As you may or may not be aware, with the release of Safari 3.1 for the Mac, Apple started offering Safari for Windows as an optional install through its Windows updater for iTunes/Quicktime.
Initially, Safari was offered in the Updates list, with the selection check box already selected. So if the user simply clicked ‘Install’, Safari would be installed. It looked like this:
When that happened, many of the usual Windows/Microsoft shills got up in arms against this ‘heinous crime’. Most vocal however was Mozilla’s CEO, and of course he got the most attention.
Initially, I agreed that it’s not exactly good to offer new software as an update.
With the release of Safari 3.1.1, Apple modified their update panel to have a separate pane for new software and it was clearly labelled as ‘New Software’.

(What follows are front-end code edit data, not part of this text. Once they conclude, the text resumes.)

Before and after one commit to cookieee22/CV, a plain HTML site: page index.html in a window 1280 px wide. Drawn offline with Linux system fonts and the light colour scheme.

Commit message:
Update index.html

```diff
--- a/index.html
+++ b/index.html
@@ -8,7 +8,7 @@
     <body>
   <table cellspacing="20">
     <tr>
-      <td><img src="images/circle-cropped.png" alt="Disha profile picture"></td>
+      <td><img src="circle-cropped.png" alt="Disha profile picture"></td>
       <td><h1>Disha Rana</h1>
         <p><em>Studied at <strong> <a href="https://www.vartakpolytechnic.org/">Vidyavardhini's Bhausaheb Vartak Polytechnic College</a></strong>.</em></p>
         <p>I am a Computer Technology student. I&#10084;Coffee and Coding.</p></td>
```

As far as I’m concerned, this change addressed all the concerns that I had about the previous behaviour. Safari is now labelled as New Software for those who hadn’t previously installed it. So it’s now completely up to the user to decide and opt-out of the install. And even if you install it by mistake, there is no harm done to you as a user. If you don’t actively launch it and mean to use it, it just sits there on your hard drive doing nothing. It wouldn’t affect your system in any way (other than the miniscule space it occupies on the hard drive). It doesn’t launch automatically and it doesn’t set itself as the default browser without your knowledge.

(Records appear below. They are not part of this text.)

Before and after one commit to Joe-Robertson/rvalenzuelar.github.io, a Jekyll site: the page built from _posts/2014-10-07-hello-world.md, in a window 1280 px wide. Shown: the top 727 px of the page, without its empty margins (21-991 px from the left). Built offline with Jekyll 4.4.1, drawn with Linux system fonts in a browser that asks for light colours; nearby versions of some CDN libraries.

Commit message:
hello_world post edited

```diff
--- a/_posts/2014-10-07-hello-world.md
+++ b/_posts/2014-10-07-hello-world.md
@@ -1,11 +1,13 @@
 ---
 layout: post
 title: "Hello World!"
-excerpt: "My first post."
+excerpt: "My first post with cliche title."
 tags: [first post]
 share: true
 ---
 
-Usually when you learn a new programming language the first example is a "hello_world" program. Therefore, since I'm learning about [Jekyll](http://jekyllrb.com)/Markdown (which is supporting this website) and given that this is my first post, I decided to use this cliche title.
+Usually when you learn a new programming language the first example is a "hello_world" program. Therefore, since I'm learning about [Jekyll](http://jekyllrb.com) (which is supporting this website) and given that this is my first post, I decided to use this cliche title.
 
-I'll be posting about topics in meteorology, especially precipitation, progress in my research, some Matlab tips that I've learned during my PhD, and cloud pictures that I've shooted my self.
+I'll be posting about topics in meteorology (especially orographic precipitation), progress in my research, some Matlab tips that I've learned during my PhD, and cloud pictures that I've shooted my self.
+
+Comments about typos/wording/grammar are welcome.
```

However, it’s still not all well in Mozilla-land (and quite a few other blogs). Few of Mozilla’s people spoke up about this recent change and they’re still not satisfied. They want Apple to set the check box as unchecked by default and make it up to the user to opt-in on the install.
The recent whining makes me almost sure that if Apple were to make this small change and unchecks the box by default, Mozilla people would still whine and would probably want Apple to stop offering Safari altogether.

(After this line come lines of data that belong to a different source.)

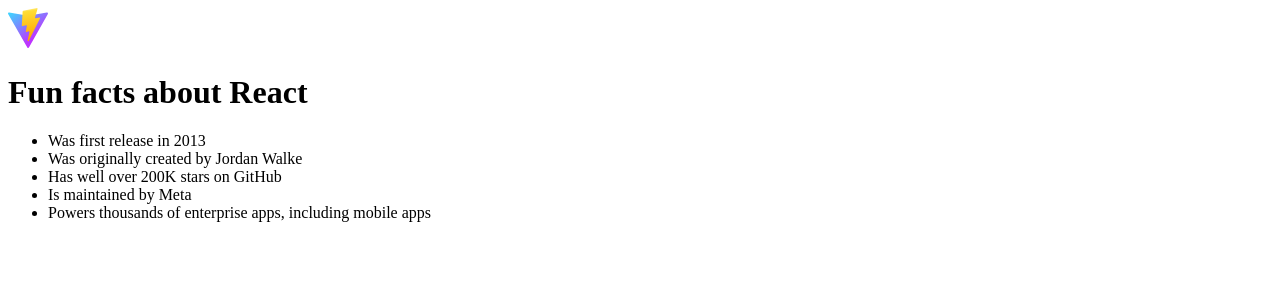
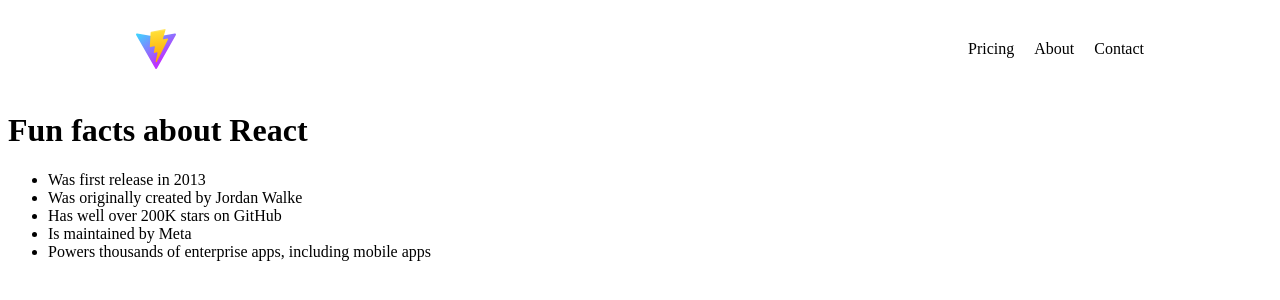
Before and after one commit to Juaan26/Coursera-React-Project1, a React (Vite) app: page / in a window 1280 px wide. Shown: the top 300 px of the page. Built offline with nearby package versions, Linux system fonts and the light colour scheme.

Commit message:
añadiendo estilos

```diff
--- /dev/null
+++ b/src/main.css
@@ -0,0 +1,20 @@
+:root {
+    color-scheme: dark light;
+}
+
+.header {
+    display: flex;
+    justify-content: space-between;
+    align-items: center;
+    padding: 2vh 10vw;
+    border-bottom: white solid 1px;
+
+}
+
+.header-nav-items {
+    display: flex;
+    list-style: none;
+    gap: 20px;
+
+
+}
--- a/src/main.jsx
+++ b/src/main.jsx
@@ -1,12 +1,23 @@
 
 import { createRoot } from "react-dom/client"
-
+import "./main.css"
 const root = createRoot(document.querySelector('#app'))
 
 
 
-function Logo() {
-    return <img src="vite.svg" alt="Vite logo" width="40px" />
+function Header() {
+    return (
+        <header className="header">
+            <img src="vite.svg" alt="Vite logo" width="40px" />
+            <nav className="header-nav">
+                <ul className="header-nav-items">
+                    <li>Pricing</li>
+                    <li>About</li>
+                    <li>Contact</li>
+                </ul>
+            </nav>
+        </header>
+    )
 }
 
 function ReactFacts() {
@@ -28,7 +39,7 @@
 
 
 root.render(<>
-    <Logo />
+    <Header />
     <ReactFacts />
 </>
 )
```
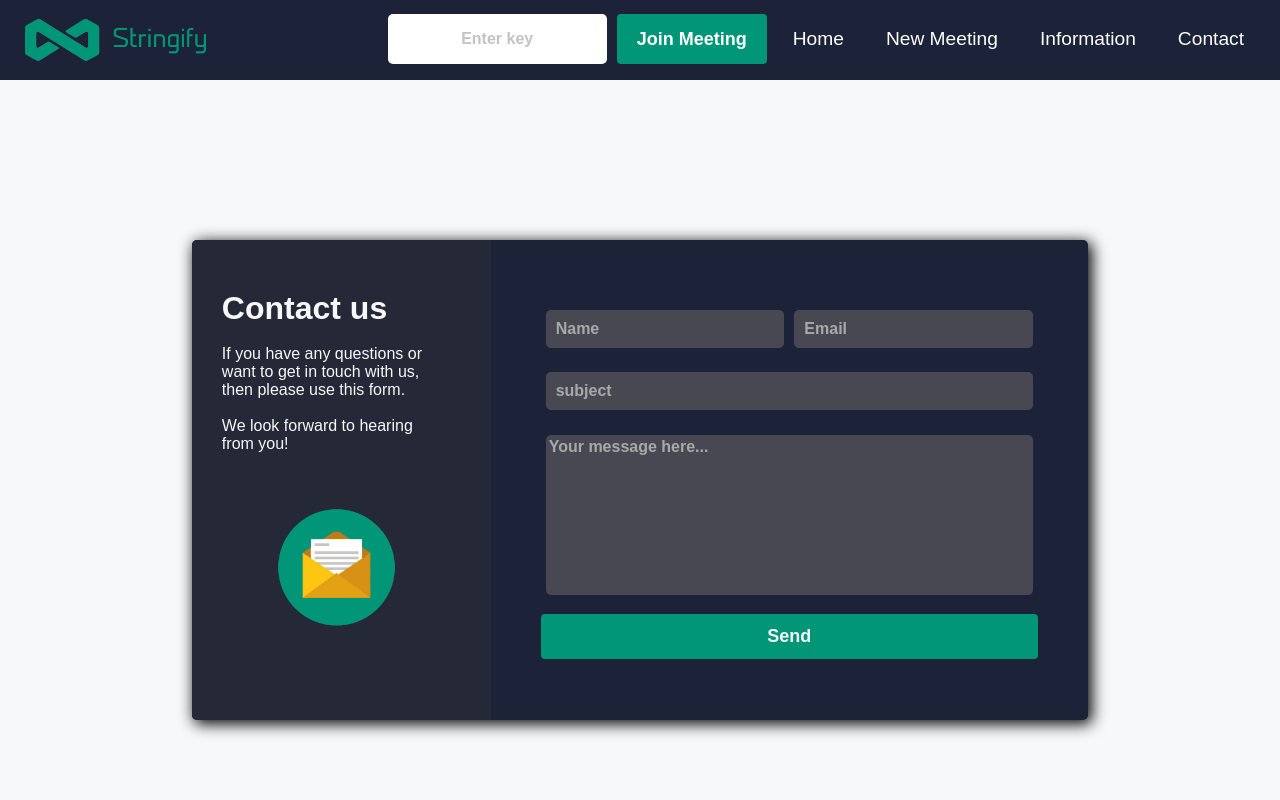
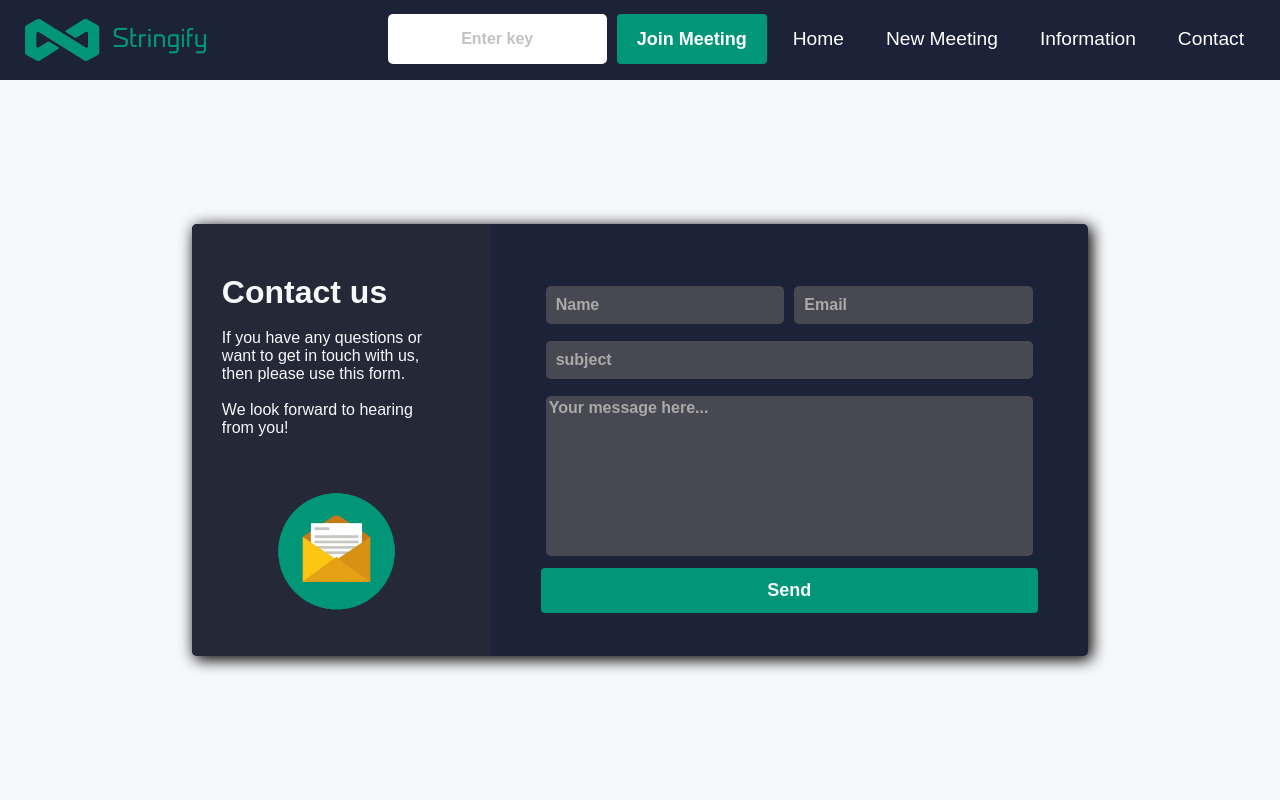
Before and after one commit to AllanJamil/stringify-client, a React (Create React App) app: page /contact in a window 1280 px wide. Shown: the top 800 px of the page. Built offline with nearby package versions, Linux system fonts and the light colour scheme; no server answers.

Commit message:
css changes

```diff
--- a/src/component/page/chat/MeetingPage.css
+++ b/src/component/page/chat/MeetingPage.css
@@ -63,6 +63,7 @@
 .message-content {
     padding-top: 5px;
     font-size: 110%;
+    word-break: break-all;
     text-wrap: initial;
     white-space: pre-wrap;       /* Since CSS 2.1 */
     white-space: -moz-pre-wrap;  /* Mozilla, since 1999 */
--- a/src/component/page/connection/Error.js
+++ b/src/component/page/connection/Error.js
@@ -15,7 +15,7 @@ const Error = ({message}) => {
                 ERROR: {message}
                 <br/>
                 <br/>
-                Bla bla bla
+                Please try again or start a new meeting.
             </h2>
         </div>
     );
--- a/src/component/page/contact/ContactPage.css
+++ b/src/component/page/contact/ContactPage.css
@@ -2,7 +2,7 @@
     display: flex;
     justify-content: center;
     align-items: center;
-    height: 100vh;
+    height: calc(100vh - 80px);
     background-color: #f7f8fa;
 }
 
@@ -21,8 +21,6 @@
     width: 100%;
     height: 100%;
 }
-
-
 
 .contact-form form {
     display: flex;
```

In the early days, Mozilla with its Firefox browser was perceived as the underdog or the David that is standing up to Microsoft’s Goliath with its default Windows browser IE. Many, many webmasters like me pushed Firefox and managed to convince their visitors to switch to it. Firefox’s browser share rose and now it’s reported to have a world market share of 17%. I pushed Firefox on my site too. At one point, the site sat for three whole days on the top of Firefox’s referrers list. I still have the link to Firefox on the site’s home page. The effect of this support shows in my logs. According to my stats, Firefox users comprise 38% of the site’s users, double the average that Firefox enjoys. So my efforts have been very effective in supporting the Mozilla Foundation.
However, this recent whining and bitching by the Mozilla people is starting to annoy me. They are being selfish, greedy people. You may not know this, but Mozilla makes a ton of money from having people use its free browser. They make that money from search engines (like Google) that pay a referral fee to browser makers that send their users to Google’s search engine.
Obviously, Mozilla’s people are afraid that if Safari gains market share, that would mean that it could take some of that share from Firefox.
Personally, I don’t care about one company or the other. Apple has billions in the bank and Mozilla is making tens of millions of dollars per year (for a supposedly non-profit organization). So neither is poor and neither needs my support.
I’m supporting alternative browsers (alternative to IE) for purely selfish reasons and I believe you should too.
I’m a webmaster/developer. I create websites. I would absolutely love it if each of the four major browser engines (IE, Safari’s Webkit, Firefox’s Gecko and Opera) gets an even 25% market share. This way, no single browser would have a commanding market share, and web developers like me wouldn’t have to cater to a specific browser.
In a world where all the browsers have an equal market share, it wouldn’t make sense to cater to any one of them. Web developers would create websites according to standards and it would be the browser’s job to be compatible with these standards. This equality would benefit the internet community as a whole. It would take away any control that any browser maker would have on any part of the internet.
This benefits the users in an indirect way. As a user, you would have the choice of whichever browser you would prefer to use and all sites would work with it equally well. It would push browser makers to compete for your attention. Competition would mean better browsers and better features. When Microsoft had 90%+ market share, it stopped developing its browser and disbanded its IE group. The browser market stagnated and there was nothing new until Firefox came into the equation.
So think about where you stand.
To help my wishes come closer to becoming true, I’ve changed the way I support Firefox. It’s still linked to on my site, but now it has to share attention with a link to Safari’s download page.
For those of you who haven’t tried Safari for Windows, I suggest you give it a try. It’s fast, very fast. It’s elegant and the most standard compliant browser out there. It renders pages like Safari for the Mac, which in my opinion is the most beautiful web page rendering style there is.